Ōnakatomi no Yoshinobu

Ōnakatomi no Yoshinobu
Ōnakatomi no Yoshinobu from the Ogura Hyakunin Isshu.

Ōnakatomi no Yoshinobu

Ōnakatomi no Yoshinobu (大中臣 能宣) was a Heian Period poet, as well as holding the position of Hereditary High Official of the Department of Religious Affairs.1 Additionally, he was a Shinto Priest and was the head of the Priests of Ise.3 Living from 921-991AD he was the son of Ōnakatomi no Yorimoto. Yoshinobu was appointed a member of the Yoryūdo (Bureau of Poetry) in 9514 and as part of it he took part in transcribing the Man’yōshū,1 and as one of the Nashitsubo no Gonin he helped in the compilation of the Gosenshū.3

Overall, we can find 126 poems of his in Imperial Waka Anthologies,1 including the Shūishū and he has a large private collection of poetry known as the Yoshinobu-shū.3

He was listed as one of the Thirty-Six Poetic Geniuses and one of his poems (No.49) can be found in the Ogura Hyakunin Isshu and goes as follows:1

Japanese text2
Romanized Japanese1
English translation1
みかき守
衛士のたく火の
夜はもえ
昼は消えつつ
物をこそおもへ
Mikakimori
eji no taku hi no
yoru wa moe
hiru wa kietsutsu
mono o koso omoe
This troubled heart of mine
Is like the watch fire of the guards
Of the palace gate -
It fades to embers by day,
But blazes up again each night.

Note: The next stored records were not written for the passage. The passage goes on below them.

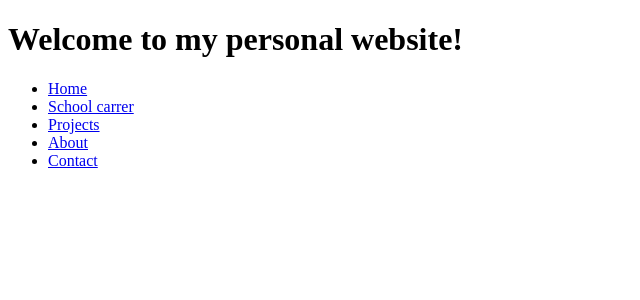
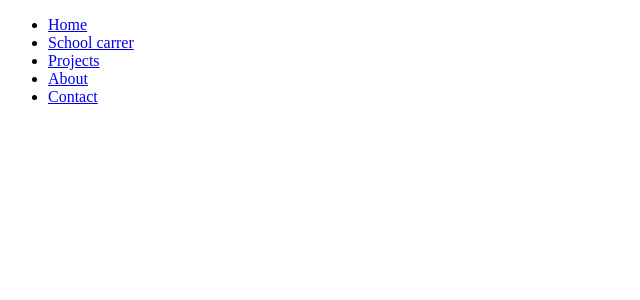
Before and after one commit to mathisdlg/Website, a PHP site: page /src/home.php in a window 1280 px wide. Shown: the top 300 px of the page, without its empty margins (0-640 px from the left). Run offline with PHP 8.4, Linux system fonts and the light colour scheme.

Commit message:
Remove h1

```diff
--- a/src/home.php
+++ b/src/home.php
@@ -9,10 +9,6 @@
 </head>
 
 <body>
-    <h1>
-        Welcome to my personal website!
-    </h1>
-
     <?php
         include 'fragments/menu.html';
     ?>
```
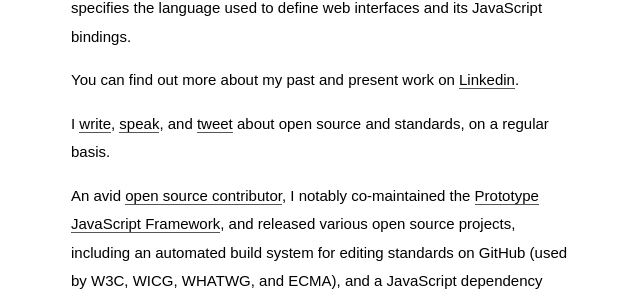
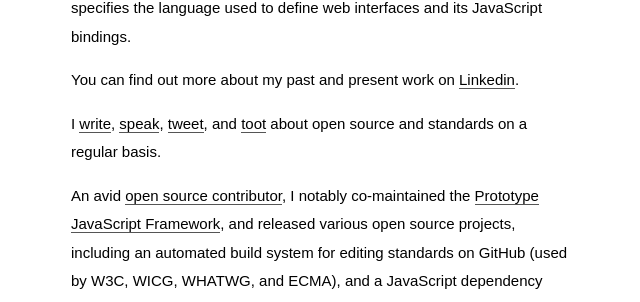
Before and after one commit to tobie/www.tobie.me, a Jekyll site: the page built from index.md, in a window 1280 px wide. Shown: the part 989-1291 px from the top of the page, without its empty margins (319-959 px from the left). Built offline with Jekyll 4.4.1, drawn with Linux system fonts in a browser that asks for light colours; some web fonts are replaced.

Commit message:
Add link to mastodon

```diff
--- a/index.md
+++ b/index.md
@@ -38,8 +38,9 @@ and its JavaScript bindings.
 You can find out more about my past and present work on [Linkedin](https://ch.linkedin.com/in/tobielangel).
 
 I [write](https://medium.com/@tobie),
-[speak](https://speaking.unlockopen.com/), and
-[tweet](https://twitter.com/tobie) about open source and standards, on a regular basis.
+[speak](https://speaking.unlockopen.com/),
+[tweet](https://twitter.com/tobie), and <a rel="me" href="https://mastodon.social/@tobie">toot</a>
+about open source and standards on a regular basis.
 
 An avid [open source contributor](https://github.com/tobie),
 I notably co-maintained the [Prototype JavaScript Framework](https://en.wikipedia.org/wiki/Prototype_JavaScript_Framework),
```
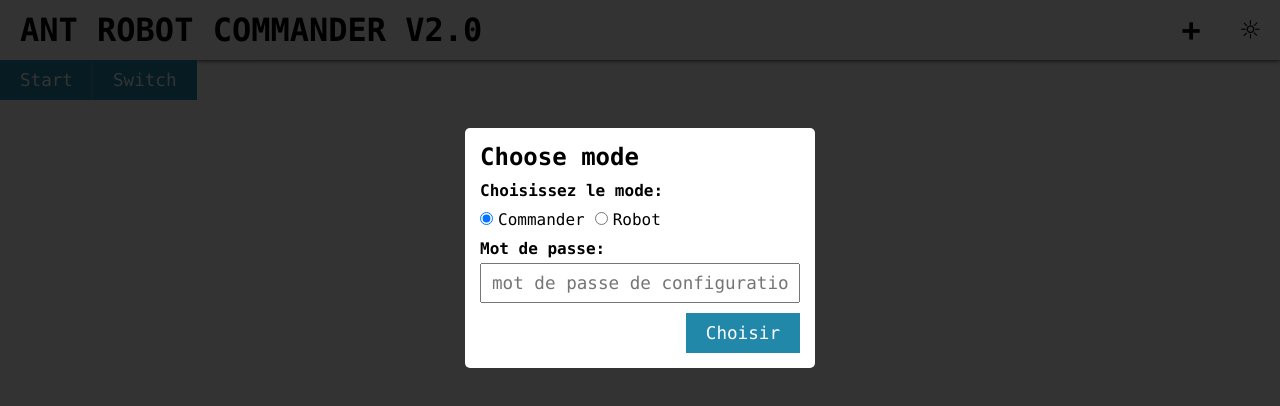
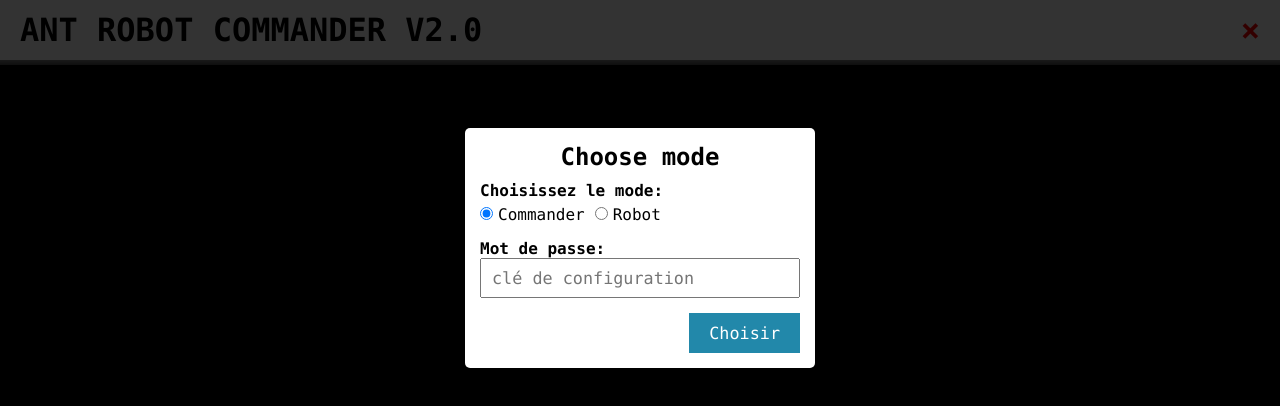
Before and after one commit to INGANZAMARUMPU/ANT-COMMANDER-WEB, a Vue app: page / in a window 1280 px wide. Shown: the top 406 px of the page. Built offline with nearby package versions, Linux system fonts and the light colour scheme.

Commit message:
designed camera page

```diff
--- a/src/components/dialog_mode.vue
+++ b/src/components/dialog_mode.vue
@@ -25,7 +25,7 @@
         <div class="field">
           <label>Mot de passe:</label>
           <input type="password"
-            placeholder="mot de passe de configuration"
+            placeholder="clé de configuration"
             v-model="password">
         </div>
         <div class="buttons">
@@ -61,6 +61,7 @@ export default {
 <style scoped>
 h2{
   margin-bottom: 10px;
+  text-align: center;
 }
 .parent{
   position: fixed;
@@ -81,7 +82,7 @@ h2{
   max-width: 350px;
 }
 .field{
-  margin-bottom: 10px;
+  margin-bottom: 15px;
 }
 .buttons{
   display: flex;
@@ -90,12 +91,14 @@ h2{
 .inline{
   display: flex;
   gap: 10px;
-  padding-top: 10px;
+  padding-top: 5px;
 }
 .inline>div{
   display: flex;
-  gap: 5px;
   align-items: baseline;
+}
+.inline label{
+  padding-left: 5px;
 }
 .field>label{
   font-weight: bold;
--- a/src/components/topbar.vue
+++ b/src/components/topbar.vue
@@ -1,11 +1,21 @@
 <template>
+<div>
   <div class="component">
     <h1 class="title"></h1>
     <div class="options">
-      <h1 @click="createCommand">+</h1>
-      <h1>☼</h1>
+      <h1
+        v-if="$store.state.mode=='commander'"
+        @click="createCommand">
+        +
+      </h1>
+      <h1 class="close"
+        @click="$store.state.mode=null">
+        &times
+      </h1>
     </div>
   </div>
+  <div class="shadow"></div>
+</div>
 </template>
 
 <script>
@@ -20,11 +30,17 @@ export default {
 <style scoped>
 .component{
   height: 60px;
-  box-shadow: 0 0 5px;
   padding: 0 0 0 20px;
   display: flex;
   justify-content: space-between;
   align-items: center;
+}
+.shadow{
+  background: rgb(0,0,0);
+  background: linear-gradient(180deg, rgba(100,100,100,1) 0%, rgba(120,120,120,1) 10%, rgba(255,255,255,.3) 100%);
+  height: 5px;
+  width: 100%;
+  position: absolute;
 }
 .options{
   display: flex;
@@ -42,6 +58,19 @@ export default {
 }
 .options > *:active{
   background-color: var(--primary-light);
+  color: white;
+  cursor: default;
+}
+.close{
+  color: red;
+}
+.close:hover{
+  background-color: red;
+  color: white;
+  cursor: default;
+}
+.close:active{
+  background-color: darkred;
   color: white;
   cursor: default;
 }
--- a/src/style.css
+++ b/src/style.css
@@ -17,12 +17,16 @@ body{
 #app{
     height: 100vh;
     min-width: 100%;
+    display: flex;
+    flex-direction: column;
+}
+#app>.body{
+    flex: 1;
 }
 input, button, .button{
-    font-size: 1.1em;
+    font-size: 1.05em;
 }
 input:not(input[type=radio]){
-    margin: 5px 0;
     padding: 3px 10px;
     height: 40px;
 }
--- a/src/views/Commander.vue
+++ b/src/views/Commander.vue
@@ -1,6 +1,6 @@
 <template>
   <div id="app">
-    <TopBar @create="createCommand" @close="close"/>
+    <TopBar @close="close"/>
     <div class="body">
     </div>
   </div>
@@ -11,7 +11,6 @@ import TopBar from '@/components/topbar.vue'
 import Button from '@/components/button.vue'
 
 export default {
-  name: 'HomeView',
   components: {
     TopBar, Button
   },
@@ -20,9 +19,6 @@ export default {
     }
   },
   methods:{
-    close(){
-      this.$refs.dialog.showModal()
-    },
   }
 }
 </script>
--- a/src/views/Robot.vue
+++ b/src/views/Robot.vue
@@ -1,16 +1,8 @@
 <template>
   <div id="app">
-    <TopBar @create="createCommand" @close="close"/>
+    <TopBar/>
     <div class="body">
       <div class="camera">
-        <div class="controls">
-          <button @click="switchLive">
-            {{ is_hosting?"Stop":"Start" }}
-          </button>
-          <button @click="switchMode">
-            Switch
-          </button>
-        </div>
         <video ref="output" id="output" autoplay playsinline/>
       </div>
     </div>
@@ -19,14 +11,16 @@
 
 <script>
 import TopBar from '@/components/topbar.vue'
-import Button from '@/components/button.vue'
 
 export default {
-  name: 'HomeView',
   components: {
-    TopBar, Button
+    TopBar
   },
 }
 </script>
 <style scoped>
+.camera{
+  background-color: black;
+  height: 100%;
+}
 </style>
```
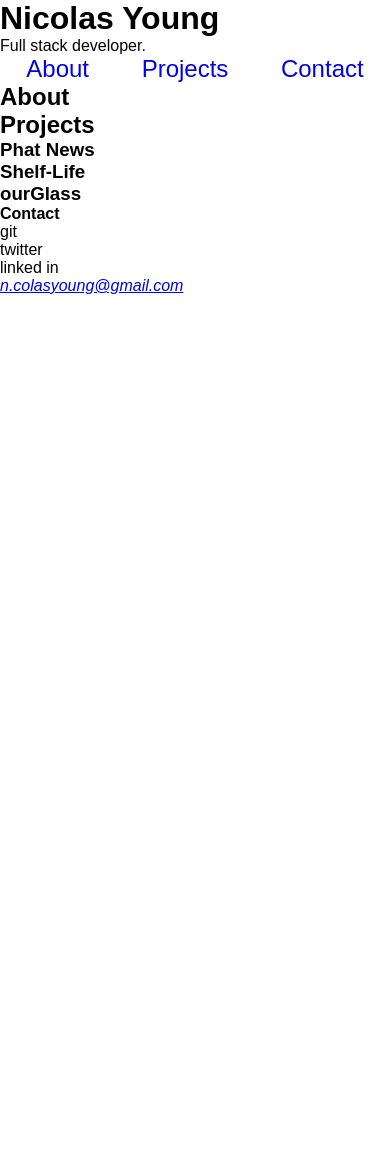
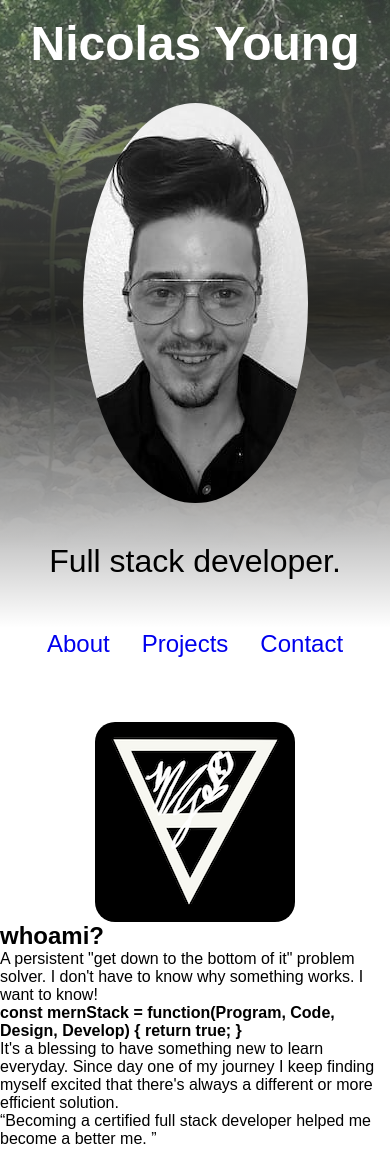
Before and after one commit to bodashii/potential-waddle, a plain HTML site: page index.html in a window 390 px wide. Shown: the top 1150 px of the page. Before the commit the page ends 844 px from the top, so only its background shows below. Drawn offline with Linux system fonts and the light colour scheme.

Commit message:
updated hero style, added multiple images for responsiveness, fixed load performance per google lighthouse, added about section content

```diff
--- a/index.html
+++ b/index.html
@@ -1,16 +1,29 @@
 <!DOCTYPE html>
 <html lang="en">
   <head>
-    <meta charset="UTF-8">
-    <meta http-equiv="X-UA-Compatible" content="IE=edge">
-    <meta name="viewport" content="width=device-width, initial-scale=1.0">
-    <meta name="description" content="Nicolas Young's Full Stack Web Developer Portfolio">
+    <meta charset="UTF-8" />
+    <meta http-equiv="X-UA-Compatible" content="IE=edge" />
+    <meta name="viewport" content="width=device-width, initial-scale=1.0" />
+    <meta
+      name="description"
+      content="Nicolas Young's Full Stack Web Developer Portfolio"
+    />
     <link rel="stylesheet" href="./style.css" />
+    <link rel="icon" type="image/x-icon" href="images/favicon.ico" />
     <title>Nicolas Young - Full Stack Dev</title>
   </head>
   <body>
+    <section class="hero">
+      <header>
         <h1>Nicolas Young</h1>
+        <picture>
+          <source media="(min-width:400px)" srcset="/images/himg-sm.webp" />
+          <source media="(max-width:600px)" srcset="/images/himg-lg.webp" />
+          <img  src="/images/himg.webp" alt="Nicolas Young" width="auto" />
+        </picture>
         <p>Full stack developer.</p>
+      </header>
+    </section>
 
     <nav>
       <ul>
@@ -20,9 +33,28 @@
       </ul>
     </nav>
 
+    <div id="content"></div>
+
+
+    <img height="200" width="200" id="logo" alt="logo" src="/images/logo.webp" />
     <main>
       <section id="about">
-            <h2>About</h2>
+        <h2>whoami?</h2>
+        <p>
+          A persistent "get down to the bottom of it" problem solver.
+          I don't have to know why something works. I want to know!
+        </p>
+        <p>
+          <b>const mernStack = function(Program, Code, Design, Develop) { return true; }</b>
+        </p>
+        <p>
+          It's a blessing to have something new to learn everyday. Since day
+          one of my journey I keep finding myself excited that there's always
+          a different or more efficient solution.
+        </p>
+        <q>Becoming a certified full stack developer helped me become a better
+          me.
+        </q>
       </section>
       <section id="projects">
         <h2>Projects</h2>
@@ -46,7 +78,9 @@
         <li>twitter</li>
         <li>linked in</li>
       </ul>
-        <address><a href="mailto:n.colasyoung@gmail.com">n.colasyoung@gmail.com</a></address>
+      <address>
+        <a href="mailto:n.colasyoung@gmail.com">n.colasyoung@gmail.com</a>
+      </address>
     </footer>
   </body>
 </html>
--- a/style.css
+++ b/style.css
@@ -9,14 +9,87 @@ body {
     font-size: 16px;
 }
 
+nav {
+    margin: 2em;
+    padding: 1em;
+}
+
 nav ul {
     display: flex;
-    flex-direction: flex-row;
-    justify-content: space-around;
+    flex-direction: row;
+    justify-content:center;
     list-style: none;
+    margin-top: 1em;
 }
 
-.nav-link {
+nav ul li {
+    padding: 0 1em;
+    margin: 1em auto;
+}
+
+/* #port-pic {
+    width: 100%;
+    height: auto;
+} */
+
+img {
+    width: auto;
+    height: 100%;
+}
+
+.hero {
+    background-image: linear-gradient(to bottom, rgba(0,0,0, 0), rgba(255, 255, 255, 1)), url("images/hero-bg.webp");
+    background-size: cover;
+    background-position: center;
+    width: 100%;
+    height: 550px;
+    object-fit: contain;
+    margin-bottom: 1em;
+}
+
+@media screen and (max-width: 800px) {
+    .hero {
+        background-image: linear-gradient(to bottom, rgba(0,0,0, 0), rgba(255, 255, 255, 1)), url("images/hero-bg-sm.webp");
+        background-size: cover;
+        background-position: 70% 10%;
+    }
+}
+
+section {
+    margin-bottom: 1em;
+}
+
+header {
+    color: #fff;
+    padding: 1rem;
+    text-align: center;
+    font-size: 2em;
+    background: linear-gradient(rgba(255, 255, 255, 0.2),rgba(0, 0, 0, 0.8), rgba(255, 255, 255, 0) );
+}
+
+header picture img {
+    border-radius: 70%;
+    margin-top: 1em;
+}
+
+header p {
+    color: black;
+    margin: 1em 0;
+}
+
+#logo {
+    border-radius: 10%;
+    display: block;
+    margin: 0 auto;
+    height: 200px;
+    width: 200px;
+}
+
+nav ul li .nav-link {
     font-size: 1.5em;
     text-decoration: none;
 }
+
+#about {
+    /* display: none; */
+}
```
Also changed, not shown: images/favicon.ico (added), images/hero-bg-sm.webp (added), images/hero-bg.webp (added), images/himg-lg.webp (added), images/himg-sm.webp (added), images/himg.webp (added), images/logo.webp (added). Lines whose indentation alone changed are shown as unchanged.
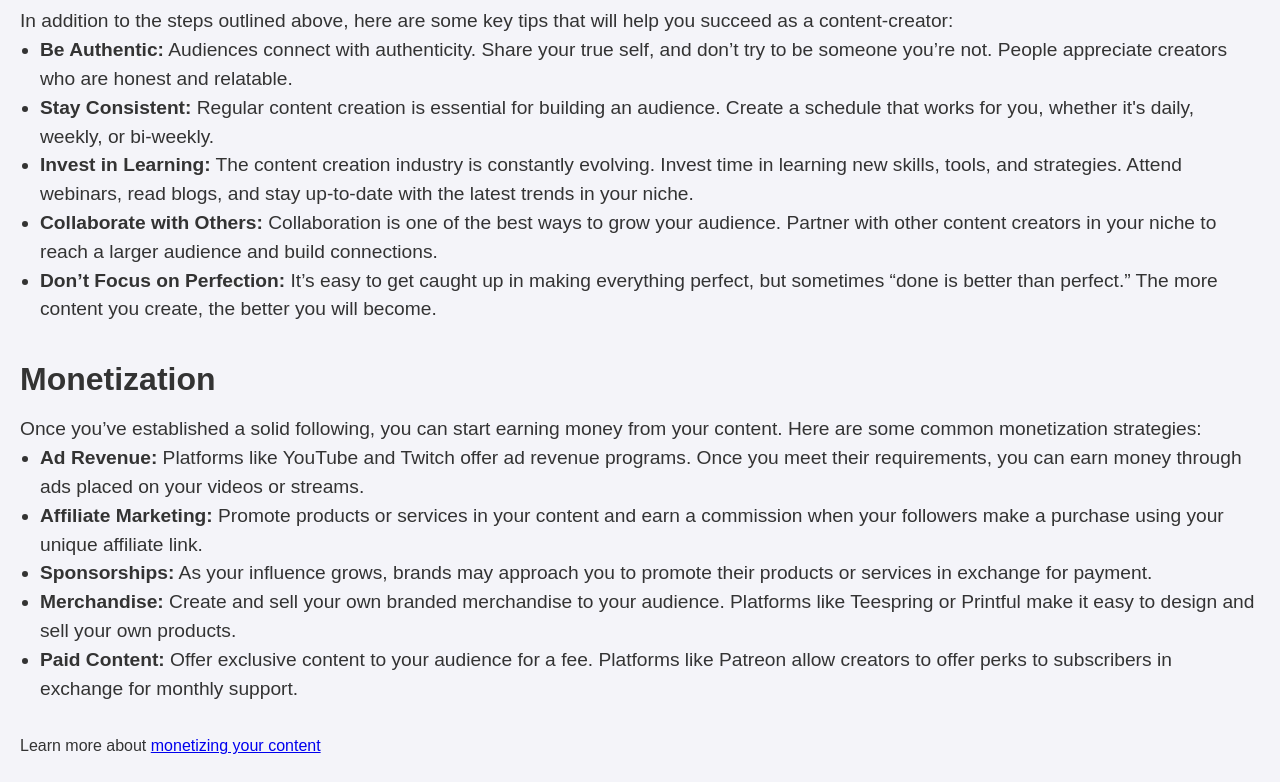
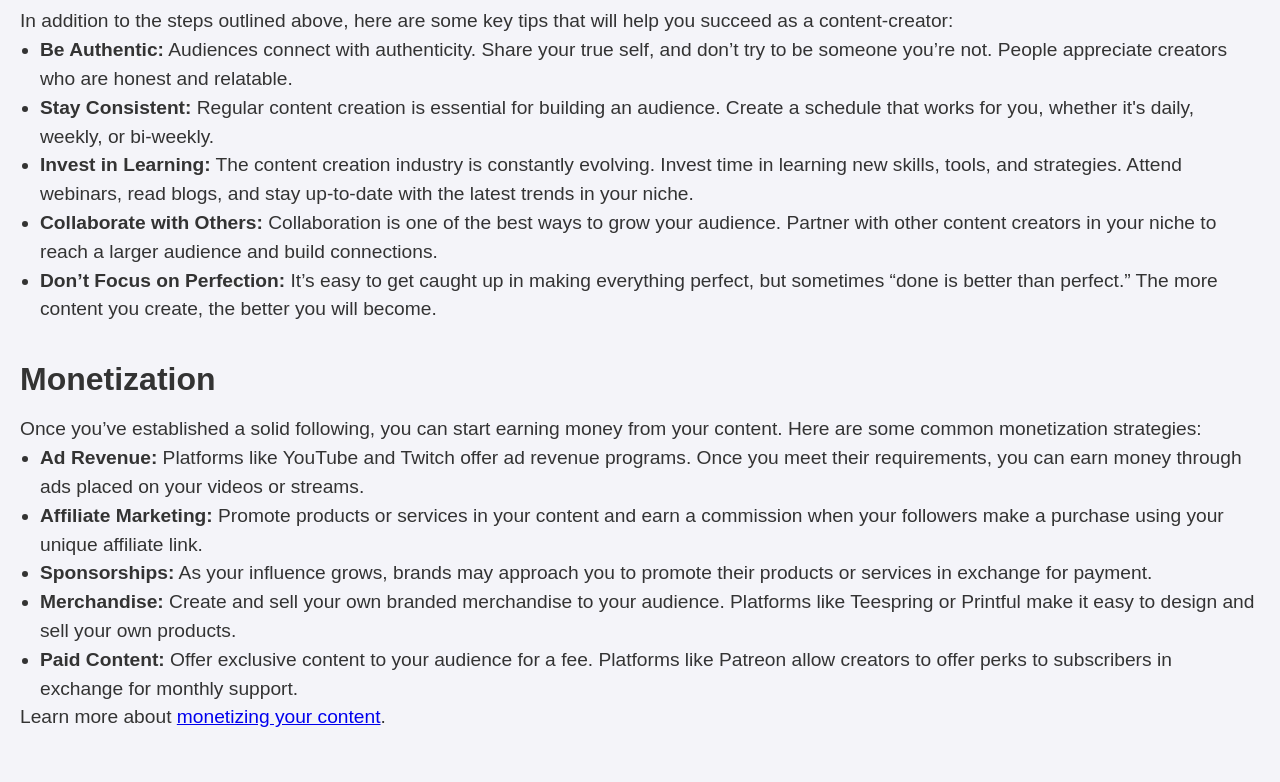
Before and after one commit to osawoname/dmit1528, a plain HTML site: page index.html in a window 1280 px wide. Shown: the part 2525-3307 px from the top of the page. Drawn offline with Linux system fonts and the light colour scheme.

Commit message:
Update index.html

```diff
--- a/index.html
+++ b/index.html
@@ -140,8 +140,10 @@
                 <strong>Paid Content:</strong> Offer exclusive content to your audience for a fee. Platforms like Patreon allow creators to offer perks to subscribers in exchange for monthly support.
             </li>
         </ul>
+        <p>Learn more about <a href="/monetization-strategies">monetizing your content</a>.</p>
+
     </section>
-    <p>Learn more about <a href="/monetization-strategies">monetizing your content</a></p>
+
 
 
     <footer>
```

Footnotes

1. MacMillan, P. (2018) ”One Hundred Poets, One Poem Each: A Treasury of Classical Japanese Verse”. St. Ives: Penguin Classics.
2. Suzuki, H. et al. (1997) ”Genshoku: Ogura Hyakunin Isshu”. Tokyo: Bun’eidō.
3. Louis Frederic, translated by Kathe Roth (2002) “Japan Encyclopedia”. London: Harvard University Press.
4. Kodansha. (1993) ”Japan: An Illustrated Encyclopedia”. Tokyo: Kodansha Ltd.

Nashitsubo no Gonin

Ki no Tokibumi * Kiyohara no Motosuke * Minamoto no Shitagō * Ōnakatomi no Yoshinobu * Sakanoue no Mochiki

Check out Japan Archives, our Japanese History Podcast

Follow us on social media.
Twitter: @japanarchives Instagram: @nexus_travels


Yasumi Roan